The auditors' justification for the above actions/inactions was that the impact on revenue in this area would be immaterial in any event. Unfortunately, that conclusion was based on faulty estimates provided by the client that were not initially questioned. The auditor's planning materiality had been set at 1% of revenue. The actual misstatement was between 5% and 10% of revenue. In one year, the undercounting of the misstatement of annual revenue was at least 44%.
Even when this discrepancy was uncovered, the RSM auditors determined that the misstatement was acceptable. Though "quantitatively" material, the misstatement was considered not "qualitatively" material. What that meant was that the trends in the company's revenue, profit/(loss), and other factors, were not substantially changed by the misstated revenue. Investors had been expecting a certain pattern of revenue growth and profit/loss for the years presented. So, since the misstatement of quantities did not materially change the expected trends, the auditors did not consider adjustments necessary.
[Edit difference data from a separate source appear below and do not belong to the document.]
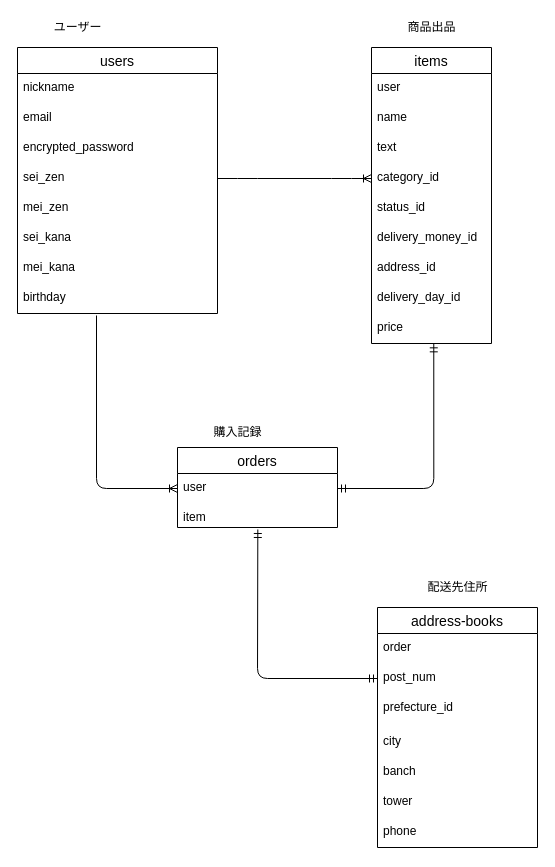
ak-matsu/furima-34248 keeps this draw.io diagram as ER図.dio. Above is the earlier version. Source tidied: cells renumbered, new cells numbered last; positions are measured from the earlier drawing's top-left corner, leaving out a move shared by most shapes. Both pictures are drawn from the tidied source at 100%, with x=0, y=0 at pixel (17, 17).
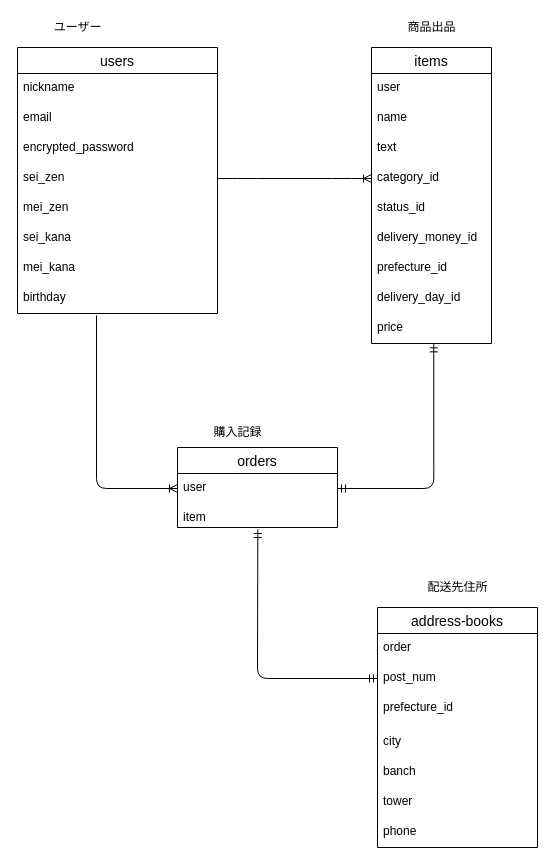
After the change.

Unchanged cells that the change refers to:
```xml
<mxCell id="11" value="items" style="swimlane;fontStyle=0;horizontal=1;startSize=26;align=center;fontSize=14;" parent="1" vertex="1">
  <mxGeometry x="354" y="30" width="120" height="296" as="geometry" />
</mxCell>
```

What changed in the source:
```diff
@@
-    <mxCell id="18" value="address_id" style="text;strokeColor=none;fillColor=none;spacingLeft=4;spacingRight=4;overflow=hidden;fontSize=12;" parent="11" vertex="1">
+    <mxCell id="18" value="prefecture_id" style="text;strokeColor=none;fillColor=none;spacingLeft=4;spacingRight=4;overflow=hidden;fontSize=12;" parent="11" vertex="1">
       <mxGeometry y="206" width="120" height="30" as="geometry" />
     </mxCell>
```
There were various other shortfalls cited in the financial statement audit, as well as in the audit of internal control over financial reporting. Ultimately, the SEC found that RSM engaged in improper professional conduct, failed to properly conduct audits, failed to adhere to Public Company Accounting Oversight Board ("PCAOB") auditing and quality control standards, from planning and supervision of the audit through the evaluation of the audit results and review of Revolution's disclosures, and unreasonably failed to comply with professional standards by concluding that Revolution's accounting and financial statements conformed with GAAP, resulting in audit reports that were inaccurate. Without an appropriate level of skepticism, RSM displayed a lack of due professional care.
RSM was fined $3.75 million by the SEC and accepted various firm and individual sanctions without admitting or denying the SEC's findings. RSM also noted in a statement that "the SEC did not bring charges of intentional misconduct, and the SEC previously has publicly stated that the former client deliberately "misled" the RSM US audit team."
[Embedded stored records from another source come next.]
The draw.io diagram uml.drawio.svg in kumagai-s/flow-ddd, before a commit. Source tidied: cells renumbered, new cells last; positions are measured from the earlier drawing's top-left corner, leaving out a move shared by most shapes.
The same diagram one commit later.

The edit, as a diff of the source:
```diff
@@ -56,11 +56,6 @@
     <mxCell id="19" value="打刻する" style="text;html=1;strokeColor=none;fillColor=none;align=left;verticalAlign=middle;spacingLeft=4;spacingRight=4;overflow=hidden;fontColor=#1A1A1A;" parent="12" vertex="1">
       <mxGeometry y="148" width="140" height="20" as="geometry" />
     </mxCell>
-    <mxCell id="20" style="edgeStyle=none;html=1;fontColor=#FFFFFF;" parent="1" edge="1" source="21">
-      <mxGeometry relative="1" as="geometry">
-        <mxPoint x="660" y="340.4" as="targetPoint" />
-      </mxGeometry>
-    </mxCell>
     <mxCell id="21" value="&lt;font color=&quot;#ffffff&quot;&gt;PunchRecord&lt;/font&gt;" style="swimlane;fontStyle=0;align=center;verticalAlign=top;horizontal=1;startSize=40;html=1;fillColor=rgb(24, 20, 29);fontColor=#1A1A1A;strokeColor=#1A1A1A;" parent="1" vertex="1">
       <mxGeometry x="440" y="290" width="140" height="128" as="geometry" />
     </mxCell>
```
Though incompetence and lack of judgment are obvious factors in the above audit failure, other unstated conditions that auditors deal with may also have an impact. As noted in the SEC report, major issues were being dealt with right up to the filing deadline and beyond, creating time pressure. Also, the auditor does not want to lose an audit client or the significant fees that the client pays for the audit. Over the four years in question, RSM averaged over $600 thousand per year in audit fees. Though these factors should not cloud the auditor's judgment when performing an audit, the undue pressure that they can exert can lead to accusations that they do. The auditor must retain constant vigilance to avoid even the appearance of such contentions.
To reemphasize an earlier point, before taking on an audit, the staffing must be considered with special care. Those assigned to perform detail testing must have experience adequate to handle the level of complexity found in the client's accounting principles and processes. Likewise, the necessary training at all levels must be assured prior to moving forward.
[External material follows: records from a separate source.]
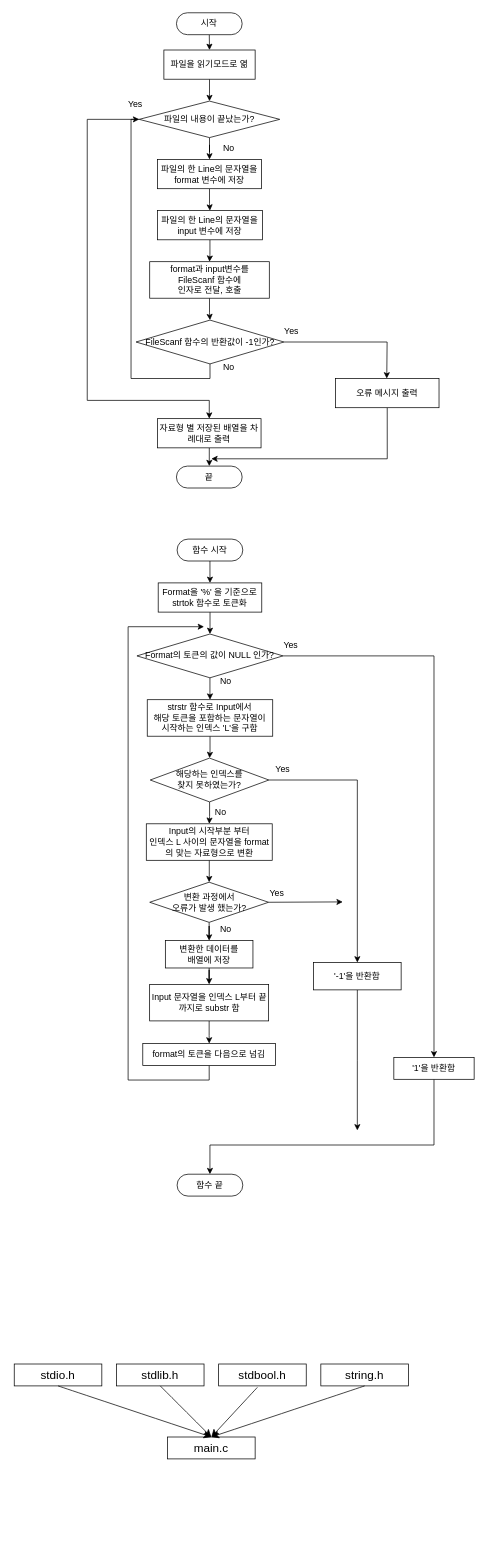
Earlier version of the draw.io diagram 10주차/draw.drawio (wklee316/3rdG_Trouble_Shooting). Source tidied: cells renumbered, new cells numbered last; positions are measured from the earlier drawing's top-left corner, leaving out a move shared by most shapes. Both pictures are drawn from the tidied source at 73%, with x=0, y=0 at pixel (14, 12).
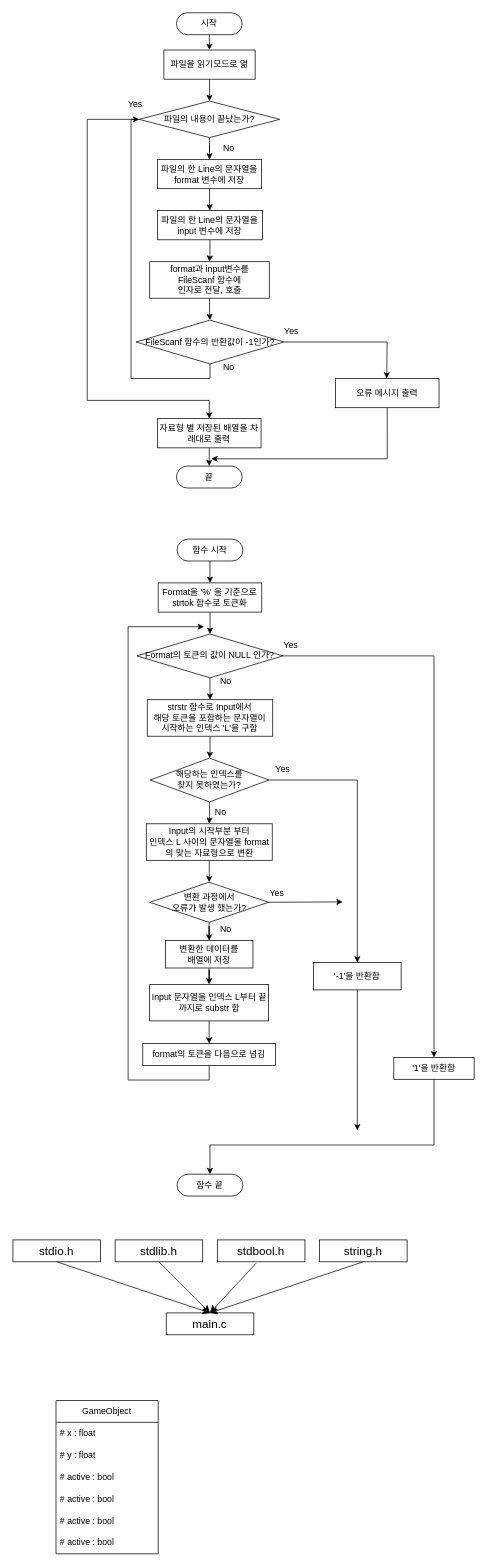
Above is the later version.

Change to the diagram source:
```diff
@@
     <mxCell id="2" value="main.c" style="rounded=0;whiteSpace=wrap;html=1;fontSize=16;" parent="1" vertex="1">
-      <mxGeometry x="210" y="1951" width="120" height="30" as="geometry" />
+      <mxGeometry x="208.2" y="1781" width="120" height="30" as="geometry" />
     </mxCell>
     <mxCell id="3" value="stdio.h" style="rounded=0;whiteSpace=wrap;html=1;fontSize=16;" parent="1" vertex="1">
-      <mxGeometry y="1851" width="120" height="30" as="geometry" />
+      <mxGeometry x="-1.8" y="1681" width="120" height="30" as="geometry" />
     </mxCell>
     <mxCell id="4" value="stdlib.h" style="rounded=0;whiteSpace=wrap;html=1;fontSize=16;" parent="1" vertex="1">
-      <mxGeometry x="140" y="1851" width="120" height="30" as="geometry" />
+      <mxGeometry x="138.2" y="1681" width="120" height="30" as="geometry" />
     </mxCell>
     <mxCell id="5" value="stdbool.h" style="rounded=0;whiteSpace=wrap;html=1;fontSize=16;" parent="1" vertex="1">
-      <mxGeometry x="280" y="1851" width="120" height="30" as="geometry" />
+      <mxGeometry x="278.2" y="1681" width="120" height="30" as="geometry" />
     </mxCell>
     <mxCell id="6" value="string.h" style="rounded=0;whiteSpace=wrap;html=1;fontSize=16;" parent="1" vertex="1">
-      <mxGeometry x="420" y="1851" width="120" height="30" as="geometry" />
+      <mxGeometry x="418.2" y="1681" width="120" height="30" as="geometry" />
     </mxCell>
@@
+    <mxCell id="70" value="GameObject" style="swimlane;fontStyle=0;horizontal=1;startSize=30;whiteSpace=wrap;html=1;" parent="1" vertex="1">
+      <mxGeometry x="57.2" y="1901" width="140" height="210" as="geometry" />
+    </mxCell>
+    <mxCell id="71" value="# x : float" style="text;strokeColor=none;fillColor=none;align=left;verticalAlign=middle;spacingLeft=4;spacingRight=4;overflow=hidden;whiteSpace=wrap;html=1;" parent="70" vertex="1">
+      <mxGeometry y="30" width="140" height="30" as="geometry" />
+    </mxCell>
+    <mxCell id="72" value="# y : float" style="text;strokeColor=none;fillColor=none;align=left;verticalAlign=middle;spacingLeft=4;spacingRight=4;overflow=hidden;whiteSpace=wrap;html=1;" parent="70" vertex="1">
+      <mxGeometry y="60" width="140" height="30" as="geometry" />
+    </mxCell>
+    <mxCell id="73" value="# active : bool" style="text;strokeColor=none;fillColor=none;align=left;verticalAlign=middle;spacingLeft=4;spacingRight=4;overflow=hidden;points=[[0,0.5],[1,0.5]];portConstraint=eastwest;whiteSpace=wrap;html=1;" parent="70" vertex="1">
+      <mxGeometry y="90" width="140" height="30" as="geometry" />
+    </mxCell>
+    <mxCell id="74" value="# active : bool" style="text;strokeColor=none;fillColor=none;align=left;verticalAlign=middle;spacingLeft=4;spacingRight=4;overflow=hidden;whiteSpace=wrap;html=1;" parent="70" vertex="1">
+      <mxGeometry y="120" width="140" height="30" as="geometry" />
+    </mxCell>
+    <mxCell id="75" value="# active : bool" style="text;strokeColor=none;fillColor=none;align=left;verticalAlign=middle;spacingLeft=4;spacingRight=4;overflow=hidden;whiteSpace=wrap;html=1;glass=0;" parent="70" vertex="1">
+      <mxGeometry y="150" width="140" height="30" as="geometry" />
+    </mxCell>
+    <mxCell id="76" value="# active : bool" style="text;strokeColor=none;fillColor=none;align=left;verticalAlign=middle;spacingLeft=4;spacingRight=4;overflow=hidden;whiteSpace=wrap;html=1;" parent="70" vertex="1">
+      <mxGeometry y="180" width="140" height="30" as="geometry" />
+    </mxCell>
+    <mxCell id="77" style="edgeStyle=orthogonalEdgeStyle;rounded=0;orthogonalLoop=1;jettySize=auto;html=1;exitX=1;exitY=0.5;exitDx=0;exitDy=0;" parent="70" edge="1" source="73" target="73">
+      <mxGeometry relative="1" as="geometry" />
+    </mxCell>
```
Further details can be found at SEC Charges Audit Firm RSM and Three Senior-Level Employees with Failure to Properly Conduct Client Audits.